It was commissioned by Channel 4 ahead of a live debate on Brexit last night. But the programme, titled Brexit: What The Nation Really Thinks, provoked controversy for failing to include a representative from the SNP, despite Labour and Tory politicians taking part.

Using the data collected in survey polling, analysts said they estimated the UK would now vote to remain in the EU by a majority of 54% to 46%. They also concluded 105 local authorities in the UK that saw a majority vote Leave in 2016 would now vote Remain.

The pollsters asked voters whether they thought former Foreign Secretary Boris Johnson, Labour leader Jeremy Corbyn and former Ukip leader Nigel Farage would secure a better deal with the EU than Theresa May. In Scotland Johnson commanded the lowest levels of confidence, with just 13% believing he would get a better deal – two points behind Farage.

Corbyn fared better, with 23% believing he would get a better deal than May, but 40% thought he would get a worse one.

However, across the UK the Labour leader failed to impress, with 46% believing he would do worse than the PM in the negotiations and only 24% thinking he would do better.
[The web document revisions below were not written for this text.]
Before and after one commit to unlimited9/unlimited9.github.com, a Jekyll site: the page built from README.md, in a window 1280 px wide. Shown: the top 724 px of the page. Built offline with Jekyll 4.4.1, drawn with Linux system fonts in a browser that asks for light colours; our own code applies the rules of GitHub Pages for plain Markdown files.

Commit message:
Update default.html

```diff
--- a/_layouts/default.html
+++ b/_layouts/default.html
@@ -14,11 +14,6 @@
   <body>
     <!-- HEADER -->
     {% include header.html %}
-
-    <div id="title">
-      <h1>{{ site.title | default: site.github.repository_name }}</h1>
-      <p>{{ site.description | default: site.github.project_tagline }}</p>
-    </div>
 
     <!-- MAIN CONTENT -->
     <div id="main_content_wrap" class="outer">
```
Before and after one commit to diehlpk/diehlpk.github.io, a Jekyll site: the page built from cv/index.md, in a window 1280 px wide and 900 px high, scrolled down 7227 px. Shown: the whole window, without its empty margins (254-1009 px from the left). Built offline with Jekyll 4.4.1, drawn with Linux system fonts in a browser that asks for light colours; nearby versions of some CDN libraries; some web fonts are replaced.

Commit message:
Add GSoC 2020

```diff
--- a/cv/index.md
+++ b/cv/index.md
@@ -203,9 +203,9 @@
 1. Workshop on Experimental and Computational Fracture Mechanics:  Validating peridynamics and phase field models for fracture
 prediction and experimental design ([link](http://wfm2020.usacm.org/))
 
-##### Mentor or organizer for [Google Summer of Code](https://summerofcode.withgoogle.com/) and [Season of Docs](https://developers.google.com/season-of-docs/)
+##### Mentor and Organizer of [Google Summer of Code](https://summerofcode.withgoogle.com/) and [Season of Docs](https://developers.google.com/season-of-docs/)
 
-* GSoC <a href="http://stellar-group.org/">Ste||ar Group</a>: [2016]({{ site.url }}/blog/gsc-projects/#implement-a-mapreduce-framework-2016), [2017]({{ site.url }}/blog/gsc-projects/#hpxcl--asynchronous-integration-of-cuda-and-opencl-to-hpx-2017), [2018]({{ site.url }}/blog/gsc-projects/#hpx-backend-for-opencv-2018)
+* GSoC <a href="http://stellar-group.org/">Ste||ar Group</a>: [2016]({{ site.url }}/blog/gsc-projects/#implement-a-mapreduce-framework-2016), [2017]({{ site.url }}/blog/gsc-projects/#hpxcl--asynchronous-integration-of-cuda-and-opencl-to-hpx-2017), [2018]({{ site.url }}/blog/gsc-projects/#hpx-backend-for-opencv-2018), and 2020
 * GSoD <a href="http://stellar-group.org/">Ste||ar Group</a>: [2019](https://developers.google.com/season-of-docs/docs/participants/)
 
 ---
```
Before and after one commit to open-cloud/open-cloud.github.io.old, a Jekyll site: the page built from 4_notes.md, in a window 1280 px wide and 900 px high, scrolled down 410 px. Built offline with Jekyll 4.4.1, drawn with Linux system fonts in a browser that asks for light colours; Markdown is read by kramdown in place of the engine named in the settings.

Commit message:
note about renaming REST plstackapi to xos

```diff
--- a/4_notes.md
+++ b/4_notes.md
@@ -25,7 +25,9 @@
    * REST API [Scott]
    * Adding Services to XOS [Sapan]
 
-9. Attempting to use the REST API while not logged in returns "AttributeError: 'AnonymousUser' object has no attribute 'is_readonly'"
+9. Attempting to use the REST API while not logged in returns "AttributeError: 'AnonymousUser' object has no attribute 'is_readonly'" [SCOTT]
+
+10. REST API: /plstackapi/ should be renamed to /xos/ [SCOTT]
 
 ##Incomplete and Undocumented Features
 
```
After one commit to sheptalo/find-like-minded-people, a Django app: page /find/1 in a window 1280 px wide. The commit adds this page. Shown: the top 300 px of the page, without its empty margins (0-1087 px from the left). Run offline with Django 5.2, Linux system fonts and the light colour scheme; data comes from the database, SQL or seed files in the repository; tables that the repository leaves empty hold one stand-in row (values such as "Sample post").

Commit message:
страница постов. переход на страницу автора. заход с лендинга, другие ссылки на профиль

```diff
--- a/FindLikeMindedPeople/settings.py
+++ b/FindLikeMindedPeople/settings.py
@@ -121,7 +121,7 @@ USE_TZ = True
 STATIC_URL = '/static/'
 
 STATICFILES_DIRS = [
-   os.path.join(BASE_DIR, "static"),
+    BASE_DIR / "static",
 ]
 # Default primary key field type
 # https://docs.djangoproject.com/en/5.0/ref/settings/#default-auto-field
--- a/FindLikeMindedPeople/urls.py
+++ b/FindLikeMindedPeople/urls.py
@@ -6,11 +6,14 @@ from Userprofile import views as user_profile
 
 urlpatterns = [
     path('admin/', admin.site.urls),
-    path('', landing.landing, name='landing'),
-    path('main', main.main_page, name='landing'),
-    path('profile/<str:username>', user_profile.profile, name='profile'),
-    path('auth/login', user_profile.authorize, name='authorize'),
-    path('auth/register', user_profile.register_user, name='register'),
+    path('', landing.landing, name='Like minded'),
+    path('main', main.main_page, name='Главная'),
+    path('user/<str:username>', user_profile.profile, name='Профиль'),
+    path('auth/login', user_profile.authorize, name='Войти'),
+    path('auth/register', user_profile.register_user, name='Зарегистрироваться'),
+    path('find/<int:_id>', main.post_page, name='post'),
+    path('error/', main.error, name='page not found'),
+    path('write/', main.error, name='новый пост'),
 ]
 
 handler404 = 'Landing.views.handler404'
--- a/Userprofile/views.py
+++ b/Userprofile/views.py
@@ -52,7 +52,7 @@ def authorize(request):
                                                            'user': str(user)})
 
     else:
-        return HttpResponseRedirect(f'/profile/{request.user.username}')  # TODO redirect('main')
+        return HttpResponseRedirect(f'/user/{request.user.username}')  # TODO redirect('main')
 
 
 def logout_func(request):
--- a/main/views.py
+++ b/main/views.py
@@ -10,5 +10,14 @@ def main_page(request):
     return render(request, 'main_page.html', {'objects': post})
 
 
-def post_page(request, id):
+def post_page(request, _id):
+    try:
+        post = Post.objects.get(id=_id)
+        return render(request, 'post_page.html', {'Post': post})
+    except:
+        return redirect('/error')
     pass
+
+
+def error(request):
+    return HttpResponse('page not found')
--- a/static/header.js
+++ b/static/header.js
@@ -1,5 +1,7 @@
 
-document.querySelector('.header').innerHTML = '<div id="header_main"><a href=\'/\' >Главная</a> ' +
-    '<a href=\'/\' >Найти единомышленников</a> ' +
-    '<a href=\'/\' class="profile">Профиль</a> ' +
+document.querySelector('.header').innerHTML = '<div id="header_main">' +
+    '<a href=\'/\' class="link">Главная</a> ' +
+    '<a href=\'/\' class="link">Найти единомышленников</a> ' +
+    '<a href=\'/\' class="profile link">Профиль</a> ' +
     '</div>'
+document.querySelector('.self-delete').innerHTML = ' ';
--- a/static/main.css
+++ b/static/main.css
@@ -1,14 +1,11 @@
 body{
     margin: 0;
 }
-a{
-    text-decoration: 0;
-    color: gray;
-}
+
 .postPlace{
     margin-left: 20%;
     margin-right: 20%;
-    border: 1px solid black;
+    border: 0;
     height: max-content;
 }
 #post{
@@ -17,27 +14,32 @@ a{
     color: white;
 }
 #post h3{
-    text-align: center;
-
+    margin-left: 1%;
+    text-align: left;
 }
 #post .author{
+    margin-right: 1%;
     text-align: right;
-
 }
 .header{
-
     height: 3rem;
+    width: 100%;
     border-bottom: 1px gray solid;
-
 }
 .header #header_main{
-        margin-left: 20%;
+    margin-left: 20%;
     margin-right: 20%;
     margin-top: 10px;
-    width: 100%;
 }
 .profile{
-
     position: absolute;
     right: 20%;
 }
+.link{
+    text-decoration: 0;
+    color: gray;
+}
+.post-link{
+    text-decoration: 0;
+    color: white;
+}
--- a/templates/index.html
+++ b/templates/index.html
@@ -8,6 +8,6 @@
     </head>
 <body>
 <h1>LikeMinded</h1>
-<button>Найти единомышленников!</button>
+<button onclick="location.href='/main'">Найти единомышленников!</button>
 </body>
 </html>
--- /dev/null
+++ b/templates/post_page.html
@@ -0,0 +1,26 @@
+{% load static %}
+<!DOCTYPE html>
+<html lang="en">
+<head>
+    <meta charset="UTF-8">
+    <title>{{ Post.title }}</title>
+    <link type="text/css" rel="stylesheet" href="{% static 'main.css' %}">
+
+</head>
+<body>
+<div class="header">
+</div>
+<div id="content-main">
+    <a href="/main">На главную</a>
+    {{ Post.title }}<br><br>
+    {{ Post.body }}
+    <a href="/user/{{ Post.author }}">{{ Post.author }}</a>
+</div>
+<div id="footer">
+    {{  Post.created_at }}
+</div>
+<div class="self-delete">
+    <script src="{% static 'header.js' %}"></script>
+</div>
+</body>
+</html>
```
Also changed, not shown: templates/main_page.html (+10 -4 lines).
Voters were also quizzed on whether they thought immigration had had a positive effect on life in Britain, with 41% in the UK as a whole saying it had and 45% of Scots saying so.

The poll also revealed that 49% of voters in Scotland support a referendum with the choice of accepting Theresa May’s Brexit deal or remaining in the EU.

Nicola Sturgeon has backed a second EU referendum, with her party supporting the proposition at its conference last month.

However, since then SNP MP Pete Wishart and SNP MSP and former minister Alex Neil have raised concerns it could create a further obstacle to independence.

Commenting on the poll, Catherine Stihler, Labour MEP for Scotland and a pro-EU advocate, said: “This opinion poll confirms there is huge support for a people’s vote in Scotland. There are many different options for the ballot paper, but it’s significant that 49% of Scots support a referendum which gives voters the choice of remaining in the EU.

“Whatever Theresa May puts before her Cabinet, and whatever deal is eventually put to the Commons, there is no such thing as a good Brexit. It will decimate jobs and harm our economy.”